Global Village People
We face extreme global risks that
cannot be addressed by existing institutions or governments. An
international, global plan of action is required.
The recent economic crisis and the more recent civil unrest
throughout the Middle East underscore the fragility of our
world. We see what happens when people are disenfranchised,
when they have to fight for scarce resources and when the young
have no jobs or opportunities. How we solve these problems as a
global community is a challenge, particularly when our own
interests conflict with others.
Fortunately, some of the world’s smartest people from
government, academia and industry get together at the annual
meeting of the World Economic Forum in Davos, Switzerland.
There they brainstorm about our global systems and explore
solutions that can positively transform our world. Similarly,
the recent Summit on the Global Agenda in Dubai, also sponsored
by the World Economic Forum, brought together 600 thought
leaders from 60 countries to discuss the most significant
issues facing our nations and industries. From that meeting
came a roadmap for a new reality for how our world must relate,
communicate and connect to confront risks and opportunities in
the 21st century.
The major challenges identified by the group in its report,
Outlook on the Global Agenda
2011, are worth our attention. As the report explains,
the financial crisis has exhausted our capacity for dealing
with shocks: “The frequency and severity of risks to
global stability have [been] amplified, while the ability of
global governance systems to deal with them has not.”
These challenges are not only relevant for us as a society,
but for our industry as it attempts to meet the risk needs of
the future. Below are highlights from the report.
Global Power Shifts There is a
fundamental economic and political shift of power underway.
Power is no longer concentrated in the developed economies. As
power moves to emerging economies, political power will follow.
Emerging markets have become centers of both economic growth
and geopolitical decision making. As one member of the group
said, “Asia and other emerging markets will outstrip the
economic performance of Europe and North America, where
stubborn unemployment and political gridlock will make policy
Population Growth The
world’s population is exploding with 6.8 billion people
(and rising). These people are competing for resources that are
becoming increasingly scarce. “Global population growth
and humanity’s decision to be silent on the issue for
political/cultural/religious reasons is the most important
issue,” a member of the population group said. The
inevitable strain this trend puts on all areas of
socio-political relations influences all the issues identified
by the experts.
Uncertain Recovery There is a
high degree of volatility and ambiguity across many markets in
the short to medium term, which is likely to lead to irrational
behavior on the part of investors. The issue is aggravated by
the aftermath of the global financial crisis, global
imbalances, the specter of financial collapse across Europe,
fiscal crises across the world, and currency volatility.
Governments and global institutions that were fragile before

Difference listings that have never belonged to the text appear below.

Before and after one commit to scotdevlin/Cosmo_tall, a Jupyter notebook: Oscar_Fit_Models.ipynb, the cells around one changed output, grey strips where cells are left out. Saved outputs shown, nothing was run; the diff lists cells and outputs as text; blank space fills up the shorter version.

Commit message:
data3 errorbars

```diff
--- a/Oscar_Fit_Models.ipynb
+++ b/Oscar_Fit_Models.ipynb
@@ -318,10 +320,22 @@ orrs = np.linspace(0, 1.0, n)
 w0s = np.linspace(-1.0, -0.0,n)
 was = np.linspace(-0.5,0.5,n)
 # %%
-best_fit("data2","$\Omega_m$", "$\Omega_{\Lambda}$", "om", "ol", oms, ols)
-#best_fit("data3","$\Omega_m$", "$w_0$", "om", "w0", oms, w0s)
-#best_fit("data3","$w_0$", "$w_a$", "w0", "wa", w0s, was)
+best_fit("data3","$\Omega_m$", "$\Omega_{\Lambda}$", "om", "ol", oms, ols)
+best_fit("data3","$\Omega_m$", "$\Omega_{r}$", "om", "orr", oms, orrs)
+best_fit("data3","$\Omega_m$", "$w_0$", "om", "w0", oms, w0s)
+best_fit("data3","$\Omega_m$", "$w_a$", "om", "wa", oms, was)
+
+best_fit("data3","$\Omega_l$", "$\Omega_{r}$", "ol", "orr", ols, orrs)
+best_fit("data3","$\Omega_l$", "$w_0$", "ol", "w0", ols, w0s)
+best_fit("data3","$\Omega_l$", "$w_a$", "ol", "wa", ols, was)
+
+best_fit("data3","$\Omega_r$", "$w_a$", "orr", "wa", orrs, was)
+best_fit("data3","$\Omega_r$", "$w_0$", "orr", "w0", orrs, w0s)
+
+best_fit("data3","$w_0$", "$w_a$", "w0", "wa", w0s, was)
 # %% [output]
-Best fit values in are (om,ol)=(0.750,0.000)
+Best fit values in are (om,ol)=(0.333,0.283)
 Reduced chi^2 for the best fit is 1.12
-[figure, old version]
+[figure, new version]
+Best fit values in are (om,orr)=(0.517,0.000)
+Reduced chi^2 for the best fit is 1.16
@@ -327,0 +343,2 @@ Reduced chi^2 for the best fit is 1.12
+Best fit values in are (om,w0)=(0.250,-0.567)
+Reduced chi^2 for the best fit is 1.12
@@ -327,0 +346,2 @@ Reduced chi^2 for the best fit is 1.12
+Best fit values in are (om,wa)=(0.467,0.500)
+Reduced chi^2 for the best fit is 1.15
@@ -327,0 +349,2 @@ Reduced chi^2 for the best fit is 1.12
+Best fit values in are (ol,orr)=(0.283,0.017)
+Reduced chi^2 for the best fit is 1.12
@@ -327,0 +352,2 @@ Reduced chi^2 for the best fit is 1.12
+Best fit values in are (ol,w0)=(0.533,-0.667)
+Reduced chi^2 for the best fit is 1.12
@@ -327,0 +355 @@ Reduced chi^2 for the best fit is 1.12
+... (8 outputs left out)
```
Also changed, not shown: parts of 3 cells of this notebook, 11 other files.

the crisis have, by and large, become even more so in the face
of global instability. The world is in no state to withstand
Inequality While global growth
has continued, inequality between and within countries has
Shortage of Resources The
strain of providing for a world population of nearly seven
billion threatens to undercut growth, create environmental
problems and cause social and political conflict. Limited
resources will drive much conflict and realignment of the
global landscape in the near future. Shortages across
commodities from water and food to iron ore and rare earth will
be a key point of negotiation. How do we decouple economic
growth from resource consumption?
The report notes trends that are overestimated and
underestimated drivers of global affairs. Climate change,
corporate responsibility and sustainable energy are
overestimated. Significantly, underestimated trends include
inequality, population growth and resource scarcity. Some
trends are polarizing to society. The aging population and the
spread and increased speed of connectivity are two. As we saw,
the Internet and social media played a key role in helping
protesters organize in Egypt, while the generation gap is
clearly evident in debates over social security and pension
So what did the brainiacs conclude? We must find new ways to
cooperate to rebalance the risks and opportunities which will
lead to a more stable and sustainable long-term future. Global
rebalancing needs to be a “long-term, collaborative
process” that includes the disenfranchised and encourages
those who have benefited to continue to do so in a sustainable
Easier said than done. But as the report makes crystal
clear, we can no longer contain and address systemic risks
alone. It will take many disciplines and many stakeholders to
improve the global system’s overall resilience.
In other words, it will take a global village to address the
challenges. Fortunately, the world’s smartest people are
not just talking to each other. The next step is to put
together an action plan. Let’s hope Congress
doesn’t have to vote on it.
Kemper is The Council’s vice president of Industry